The tennis champ, 31, who already holds 21 Grand Slam titles, released a statement on Aug. 31 explaining that she's dealing with an "ongoing medical condition" called Sjögren's Syndrome, a chronic autoimmune disease that causes extreme fatigue, joint pain, and even neurological problems like memory loss and concentration issues.
"I'm really disappointed to have to withdraw from this year's U.S. Open," Williams said in the statement. Despite being unseeded in the tournament for the first time since her debut there in 1997, Williams won her first-round match on Monday and was slated to face off againt 21-year-old German Sabine Lisicki in the second round. Unfortunately, it was not to be.
Williams last won the U.S. Open, which is played in Flushing Meadows, Queens, back-to-back in 2000 and 2001 -- and her health-related exit makes tennis fans wonder if she'll be able to keep competing.
According to the Los Angeles Times, Dr. Eric Matteson, chairman of the rheumatology department at the Mayo Clinic, said Sjögren's causes fatigue but can do much more.

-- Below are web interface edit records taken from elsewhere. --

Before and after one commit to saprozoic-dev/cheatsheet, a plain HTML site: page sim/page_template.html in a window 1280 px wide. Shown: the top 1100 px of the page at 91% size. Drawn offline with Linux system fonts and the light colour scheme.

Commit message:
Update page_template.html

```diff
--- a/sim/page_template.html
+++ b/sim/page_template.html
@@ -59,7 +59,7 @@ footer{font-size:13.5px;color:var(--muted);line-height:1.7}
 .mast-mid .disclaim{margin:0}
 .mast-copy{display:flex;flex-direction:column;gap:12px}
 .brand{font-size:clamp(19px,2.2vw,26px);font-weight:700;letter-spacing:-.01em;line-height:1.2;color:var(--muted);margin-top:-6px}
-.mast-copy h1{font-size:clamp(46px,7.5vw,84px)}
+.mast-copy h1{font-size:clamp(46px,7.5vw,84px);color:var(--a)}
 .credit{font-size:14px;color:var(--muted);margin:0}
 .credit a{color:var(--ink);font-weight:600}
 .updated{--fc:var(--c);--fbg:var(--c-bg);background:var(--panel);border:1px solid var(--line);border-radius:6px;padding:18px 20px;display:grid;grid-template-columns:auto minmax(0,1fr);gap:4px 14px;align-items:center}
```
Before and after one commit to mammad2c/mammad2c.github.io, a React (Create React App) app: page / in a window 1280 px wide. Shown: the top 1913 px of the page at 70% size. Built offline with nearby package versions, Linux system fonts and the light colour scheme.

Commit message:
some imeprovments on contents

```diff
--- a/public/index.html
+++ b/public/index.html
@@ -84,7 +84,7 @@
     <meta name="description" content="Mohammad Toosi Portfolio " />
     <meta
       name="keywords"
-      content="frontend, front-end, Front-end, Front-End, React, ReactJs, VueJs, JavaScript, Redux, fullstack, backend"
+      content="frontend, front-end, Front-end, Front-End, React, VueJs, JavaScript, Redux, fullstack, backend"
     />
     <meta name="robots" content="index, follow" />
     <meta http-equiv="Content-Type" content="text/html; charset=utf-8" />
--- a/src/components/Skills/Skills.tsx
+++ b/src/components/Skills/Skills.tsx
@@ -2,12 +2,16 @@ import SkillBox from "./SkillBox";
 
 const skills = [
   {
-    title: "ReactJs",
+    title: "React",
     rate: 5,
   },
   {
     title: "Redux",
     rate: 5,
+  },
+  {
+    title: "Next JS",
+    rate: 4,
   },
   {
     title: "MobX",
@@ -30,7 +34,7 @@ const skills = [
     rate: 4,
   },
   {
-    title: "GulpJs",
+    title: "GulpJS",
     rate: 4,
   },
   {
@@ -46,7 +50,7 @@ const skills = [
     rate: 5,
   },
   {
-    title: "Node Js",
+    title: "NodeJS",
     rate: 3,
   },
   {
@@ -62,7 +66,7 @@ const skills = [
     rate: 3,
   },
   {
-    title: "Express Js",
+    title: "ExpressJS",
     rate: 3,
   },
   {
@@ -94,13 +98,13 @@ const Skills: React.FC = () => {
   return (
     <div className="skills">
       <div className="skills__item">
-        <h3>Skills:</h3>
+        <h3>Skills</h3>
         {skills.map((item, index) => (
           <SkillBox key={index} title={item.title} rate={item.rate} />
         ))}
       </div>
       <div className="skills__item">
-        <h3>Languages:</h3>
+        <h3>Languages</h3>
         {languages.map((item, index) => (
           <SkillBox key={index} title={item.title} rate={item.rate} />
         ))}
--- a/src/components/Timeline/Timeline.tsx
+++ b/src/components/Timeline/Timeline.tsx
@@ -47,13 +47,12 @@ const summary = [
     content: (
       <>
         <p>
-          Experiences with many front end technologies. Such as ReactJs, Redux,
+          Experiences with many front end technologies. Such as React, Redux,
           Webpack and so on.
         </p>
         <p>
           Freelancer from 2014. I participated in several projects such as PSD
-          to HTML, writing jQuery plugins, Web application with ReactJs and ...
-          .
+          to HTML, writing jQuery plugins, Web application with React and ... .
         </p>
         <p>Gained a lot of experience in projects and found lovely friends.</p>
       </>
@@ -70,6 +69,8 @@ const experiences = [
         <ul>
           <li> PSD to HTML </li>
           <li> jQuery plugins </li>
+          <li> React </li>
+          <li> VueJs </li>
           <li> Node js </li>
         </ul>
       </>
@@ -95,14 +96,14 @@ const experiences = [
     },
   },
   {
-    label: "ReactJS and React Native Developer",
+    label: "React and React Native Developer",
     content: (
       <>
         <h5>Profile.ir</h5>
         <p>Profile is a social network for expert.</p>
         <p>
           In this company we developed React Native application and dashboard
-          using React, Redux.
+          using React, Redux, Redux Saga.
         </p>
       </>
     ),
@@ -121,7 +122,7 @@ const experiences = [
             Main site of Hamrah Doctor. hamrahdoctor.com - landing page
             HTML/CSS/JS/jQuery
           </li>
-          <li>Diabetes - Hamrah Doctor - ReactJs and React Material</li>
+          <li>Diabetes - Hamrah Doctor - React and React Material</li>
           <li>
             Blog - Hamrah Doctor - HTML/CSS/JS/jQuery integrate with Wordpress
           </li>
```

"It can cause joint pain and joint swelling," he said. "It can cause nerve disease in the hands and legs and even affect the central nervous system and cause kidney disease and lung disease."
But Williams seems optimistic she'll get back on the court: "I enjoyed playing my first match here and I wish I could continue but right now I am unable to," she said. "I am thankful that I finally have a diagnosis and am now focused on getting better and returning to the court soon."